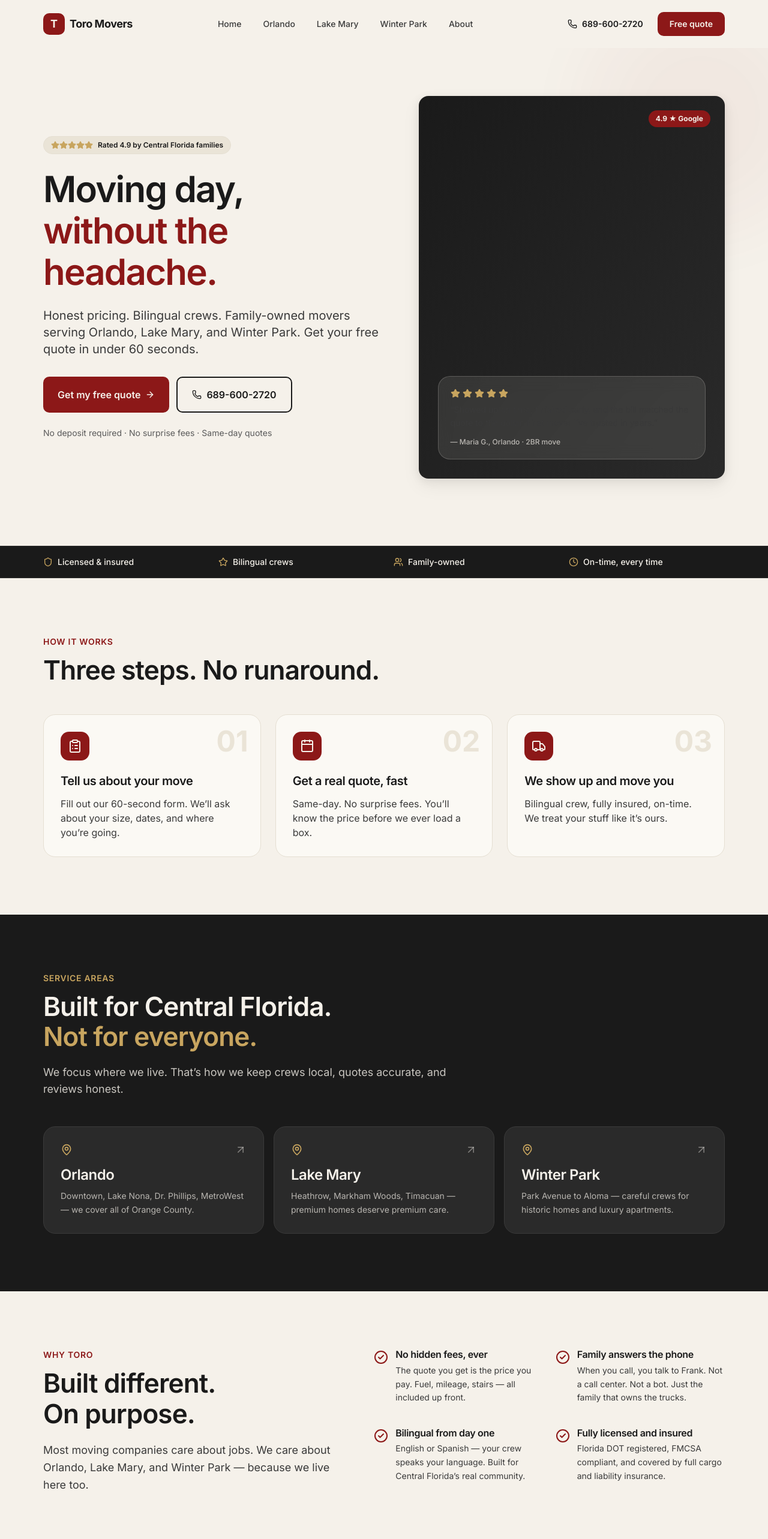
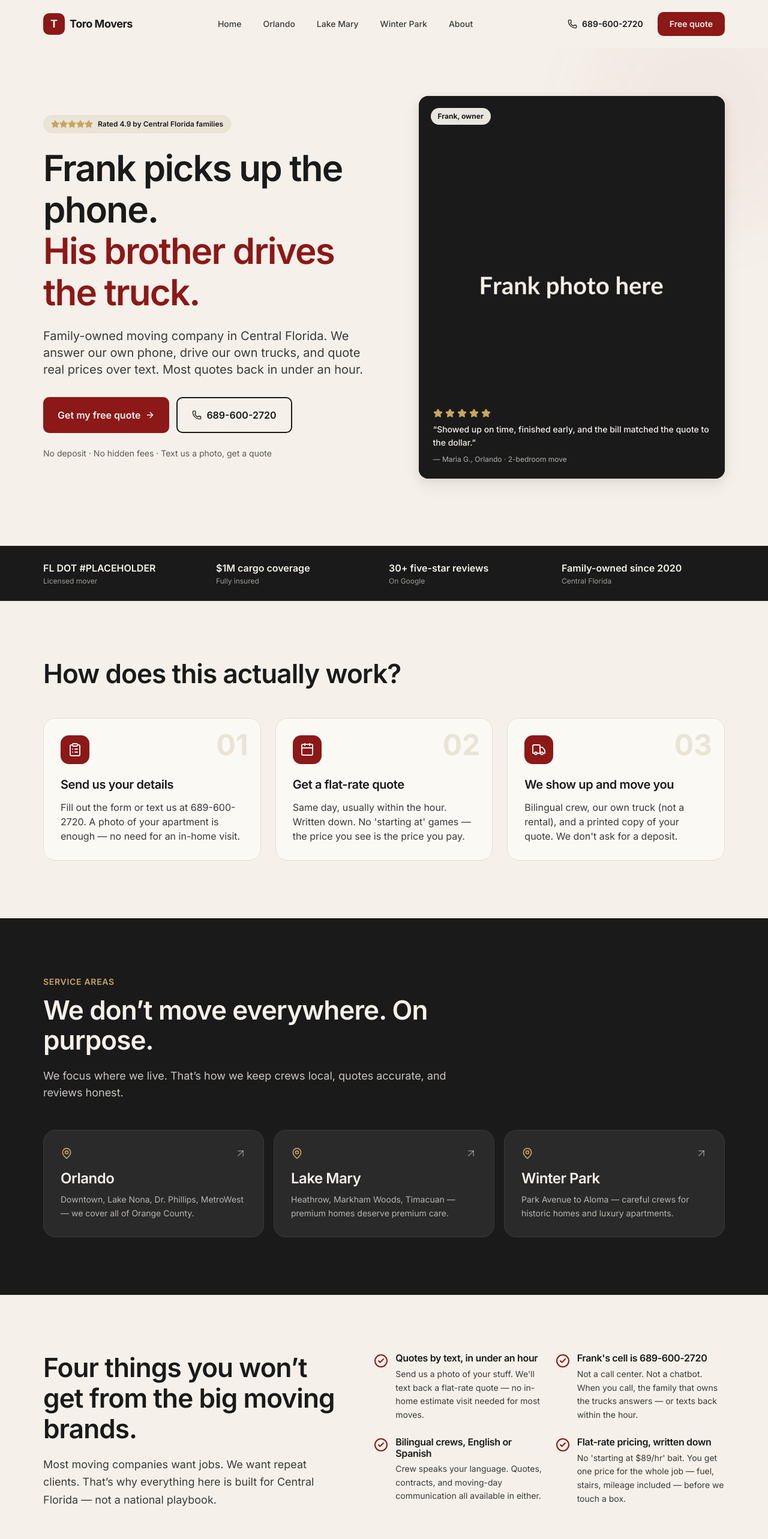
Before and after one commit to vynstudio/toromovers-v2, a Next.js app: page / in a window 1280 px wide. Shown: the top 2566 px of the page at 60% size. Built offline with nearby package versions, Linux system fonts and the light colour scheme.

Commit message:
feat: de-AI pass — specific copy, kill generic eyebrows, vary H2 voice, Frank photo slot

```diff
--- a/src/app/page.tsx
+++ b/src/app/page.tsx
@@ -27,7 +27,7 @@ export default function Home() {
             <p className="text-sm font-semibold text-toro-red uppercase tracking-wider mb-3">
               Real moves. Real reviews.
             </p>
-            <h2>Trusted by Central Florida families.</h2>
+            <h2>What 30+ Central Florida families said.</h2>
           </div>
           <div className="grid grid-cols-1 md:grid-cols-3 gap-4">
             <ReviewCard
--- a/src/components/site/FAQ.tsx
+++ b/src/components/site/FAQ.tsx
@@ -10,10 +10,7 @@ export function FAQ() {
     <section className="section container-page">
       <div className="max-w-2xl mx-auto">
         <div className="text-center mb-12">
-          <p className="text-sm font-semibold text-toro-red uppercase tracking-wider mb-3">
-            Common questions
-          </p>
-          <h2>Answers, not runaround.</h2>
+          <h2>Things people ask us before booking.</h2>
         </div>
         <div className="divide-y divide-rule border-y border-rule">
           {faqs.map((faq, i) => {
--- a/src/components/site/FinalCta.tsx
+++ b/src/components/site/FinalCta.tsx
@@ -7,7 +7,7 @@ export function FinalCta() {
       <div className="container-page">
         <div className="bg-toro-red text-cream rounded-2xl p-8 md:p-14 text-center">
           <h2 className="text-cream mb-4 max-w-2xl mx-auto">
-            Ready for a move that actually goes smoothly?
+            Get your quote in under 60 seconds.
           </h2>
           <p className="text-cream/90 text-lg mb-8 max-w-xl mx-auto">
             Get your free, no-pressure quote in 60 seconds. We&rsquo;ll text you back within the hour.
--- a/src/components/site/Hero.tsx
+++ b/src/components/site/Hero.tsx
@@ -1,3 +1,4 @@
+import Image from "next/image";
 import Link from "next/link";
 import { ArrowRight, Phone, Star } from "lucide-react";
 
@@ -22,14 +23,14 @@ export function Hero() {
             </div>
 
             <h1 className="mb-6">
-              Moving day,<br />
-              <span className="text-toro-red">without the headache.</span>
+              Frank picks up the phone.<br />
+              <span className="text-toro-red">His brother drives the truck.</span>
             </h1>
 
             <p className="text-lg md:text-xl mb-8 max-w-xl text-graphite">
-              Honest pricing. Bilingual crews. Family-owned movers serving
-              Orlando, Lake Mary, and Winter Park. Get your free quote in under
-              60 seconds.
+              Family-owned moving company in Central Florida. We answer our own
+              phone, drive our own trucks, and quote real prices over text.
+              Most quotes back in under an hour.
             </p>
 
             <div className="flex flex-col sm:flex-row gap-3 mb-6">
@@ -42,29 +43,35 @@ export function Hero() {
             </div>
 
             <p className="text-sm text-graphite-light">
-              No deposit required · No surprise fees · Same-day quotes
+              No deposit · No hidden fees · Text us a photo, get a quote
             </p>
           </div>
 
           <div className="hidden lg:block">
-            <div className="relative aspect-[4/5] rounded-2xl bg-gradient-to-br from-charcoal to-charcoal-light overflow-hidden shadow-elevated">
-              <div className="absolute inset-0 flex flex-col justify-end p-8 text-cream">
-                <div className="bg-cream/10 backdrop-blur-md rounded-xl p-5 border border-cream/20">
+            <div className="relative aspect-[4/5] rounded-2xl overflow-hidden shadow-elevated bg-charcoal">
+              <Image
+                src="/frank-toro-truck.jpg"
+                alt="Frank, owner of Toro Movers, standing in front of a moving truck in Central Florida"
+                fill
+                priority
+                sizes="(max-width: 1024px) 0px, 50vw"
+                className="object-cover"
+              />
+              <div className="absolute inset-x-0 bottom-0 p-6 bg-gradient-to-t from-charcoal/90 via-charcoal/60 to-transparent">
                 <div className="flex items-center gap-1 mb-2">
                   {Array.from({ length: 5 }).map((_, i) => (
                     <Star key={i} className="w-4 h-4 fill-gold text-gold" />
                   ))}
                 </div>
-                  <p className="text-sm leading-relaxed mb-3">
-                    &ldquo;Showed up on time, finished early, and the bill matched the quote to the dollar. First mover I&rsquo;ve trusted in years.&rdquo;
+                <p className="text-cream text-sm leading-relaxed mb-2 font-medium">
+                  &ldquo;Showed up on time, finished early, and the bill matched the quote to the dollar.&rdquo;
                 </p>
-                  <p className="text-xs text-cream/70 font-medium">
-                    — Maria G., Orlando · 2BR move
+                <p className="text-cream/70 text-xs">
+                  — Maria G., Orlando · 2-bedroom move
                 </p>
               </div>
-              </div>
-              <div className="absolute top-6 right-6 bg-toro-red text-cream text-xs font-bold px-3 py-1.5 rounded-full">
-                4.9 ★ Google
+              <div className="absolute top-5 left-5 bg-cream/95 backdrop-blur-sm text-charcoal text-xs font-bold px-3 py-1.5 rounded-full">
+                Frank, owner
               </div>
             </div>
           </div>
--- a/src/components/site/HowItWorks.tsx
+++ b/src/components/site/HowItWorks.tsx
@@ -4,20 +4,20 @@ const steps = [
   {
     icon: ClipboardList,
     num: "01",
-    title: "Tell us about your move",
-    body: "Fill out our 60-second form. We’ll ask about your size, dates, and where you’re going.",
+    title: "Send us your details",
+    body: "Fill out the form or text us at 689-600-2720. A photo of your apartment is enough — no need for an in-home visit.",
   },
   {
     icon: Calendar,
     num: "02",
-    title: "Get a real quote, fast",
-    body: "Same-day. No surprise fees. You’ll know the price before we ever load a box.",
+    title: "Get a flat-rate quote",
+    body: "Same day, usually within the hour. Written down. No 'starting at' games — the price you see is the price you pay.",
   },
   {
     icon: Truck,
     num: "03",
     title: "We show up and move you",
-    body: "Bilingual crew, fully insured, on-time. We treat your stuff like it’s ours.",
+    body: "Bilingual crew, our own truck (not a rental), and a printed copy of your quote. We don't ask for a deposit.",
   },
 ];
 
@@ -25,10 +25,7 @@ export function HowItWorks() {
   return (
     <section className="section container-page">
       <div className="max-w-2xl mb-12">
-        <p className="text-sm font-semibold text-toro-red uppercase tracking-wider mb-3">
-          How it works
-        </p>
-        <h2>Three steps. No runaround.</h2>
+        <h2>How does this actually work?</h2>
       </div>
 
       <div className="grid grid-cols-1 md:grid-cols-3 gap-6">
--- a/src/components/site/ServiceAreas.tsx
+++ b/src/components/site/ServiceAreas.tsx
@@ -28,8 +28,7 @@ export function ServiceAreas() {
             Service areas
           </p>
           <h2 className="text-cream">
-            Built for Central Florida.<br />
-            <span className="text-gold">Not for everyone.</span>
+            We don&rsquo;t move everywhere. On purpose.
           </h2>
           <p className="mt-5 text-cream/80 text-lg">
             We focus where we live. That&rsquo;s how we keep crews local, quotes
--- a/src/components/site/TrustStrip.tsx
+++ b/src/components/site/TrustStrip.tsx
@@ -1,21 +1,20 @@
-import { Shield, Star, Users, Clock } from "lucide-react";
-
-const items = [
-  { icon: Shield, label: "Licensed & insured" },
-  { icon: Star, label: "Bilingual crews" },
-  { icon: Users, label: "Family-owned" },
-  { icon: Clock, label: "On-time, every time" },
-];
-
 export function TrustStrip() {
+  const items = [
+    { label: "FL DOT #PLACEHOLDER", sub: "Licensed mover" },
+    { label: "$1M cargo coverage", sub: "Fully insured" },
+    { label: "30+ five-star reviews", sub: "On Google" },
+    { label: "Family-owned since 2020", sub: "Central Florida" },
+  ];
   return (
-    <div className="bg-charcoal text-cream py-4 border-y border-charcoal-light">
+    <div className="bg-charcoal text-cream py-6 border-y border-charcoal-light">
       <div className="container-page">
-        <div className="grid grid-cols-2 md:grid-cols-4 gap-4 md:gap-8">
+        <div className="grid grid-cols-2 md:grid-cols-4 gap-x-4 gap-y-5">
           {items.map((item) => (
-            <div key={item.label} className="flex items-center gap-2 justify-center md:justify-start">
-              <item.icon className="w-4 h-4 text-gold shrink-0" />
-              <span className="text-xs md:text-sm font-medium">{item.label}</span>
+            <div key={item.label} className="text-center md:text-left">
+              <p className="text-sm md:text-base font-semibold text-cream">
+                {item.label}
+              </p>
+              <p className="text-xs text-cream/60 mt-0.5">{item.sub}</p>
             </div>
           ))}
         </div>
--- a/src/components/site/WhyToro.tsx
+++ b/src/components/site/WhyToro.tsx
@@ -2,20 +2,20 @@ import { CheckCircle2 } from "lucide-react";
 
 const reasons = [
   {
-    title: "No hidden fees, ever",
-    body: "The quote you get is the price you pay. Fuel, mileage, stairs — all included up front.",
+    title: "Quotes by text, in under an hour",
+    body: "Send us a photo of your stuff. We'll text back a flat-rate quote — no in-home estimate visit needed for most moves.",
   },
   {
-    title: "Family answers the phone",
-    body: "When you call, you talk to Frank. Not a call center. Not a bot. Just the family that owns the trucks.",
+    title: "Frank's cell is 689-600-2720",
+    body: "Not a call center. Not a chatbot. When you call, the family that owns the trucks answers — or texts back within the hour.",
   },
   {
-    title: "Bilingual from day one",
-    body: "English or Spanish — your crew speaks your language. Built for Central Florida’s real community.",
+    title: "Bilingual crews, English or Spanish",
+    body: "Crew speaks your language. Quotes, contracts, and moving-day communication all available in either.",
   },
   {
-    title: "Fully licensed and insured",
-    body: "Florida DOT registered, FMCSA compliant, and covered by full cargo and liability insurance.",
+    title: "Flat-rate pricing, written down",
+    body: "No 'starting at $89/hr' bait. You get one price for the whole job — fuel, stairs, mileage included — before we touch a box.",
   },
 ];
 
@@ -24,16 +24,13 @@ export function WhyToro() {
     <section className="section container-page">
       <div className="grid lg:grid-cols-[1fr_1.2fr] gap-10 lg:gap-16">
         <div>
-          <p className="text-sm font-semibold text-toro-red uppercase tracking-wider mb-3">
-            Why Toro
-          </p>
           <h2 className="mb-5">
-            Built different.<br />
-            On purpose.
+            Four things you won&rsquo;t get from the big moving brands.
           </h2>
           <p className="text-graphite text-lg leading-relaxed">
-            Most moving companies care about jobs. We care about Orlando, Lake
-            Mary, and Winter Park — because we live here too.
+            Most moving companies want jobs. We want repeat clients. That&rsquo;s
+            why everything here is built for Central Florida — not a national
+            playbook.
           </p>
         </div>
         <div className="grid sm:grid-cols-2 gap-5">
--- a/src/lib/faqs.ts
+++ b/src/lib/faqs.ts
@@ -6,7 +6,7 @@ export interface Faq {
 export const faqs: Faq[] = [
   {
     q: "How much do you charge per hour?",
-    a: "Our pricing is custom per move based on size, distance, and what needs to be moved. We’ll give you a flat-rate quote up front — no hidden fees, no per-hour surprises.",
+    a: "We don’t charge by the hour — we give you a flat rate for the whole move. Most 1-bedroom apartments in Orlando run $400–$650, 2-bedrooms $650–$1,100, 3-bedroom houses $1,200–$2,000. Your quote stays the same whether the day takes 4 hours or 6.",
   },
   {
     q: "Are you licensed and insured?",
```
Also changed, not shown: public/frank-toro-truck.jpg (added). Lines whose indentation alone changed are shown as unchanged.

- - - -

In the data above, tally the lines holding "const" and answer with the figure only.

● **Task solution**
5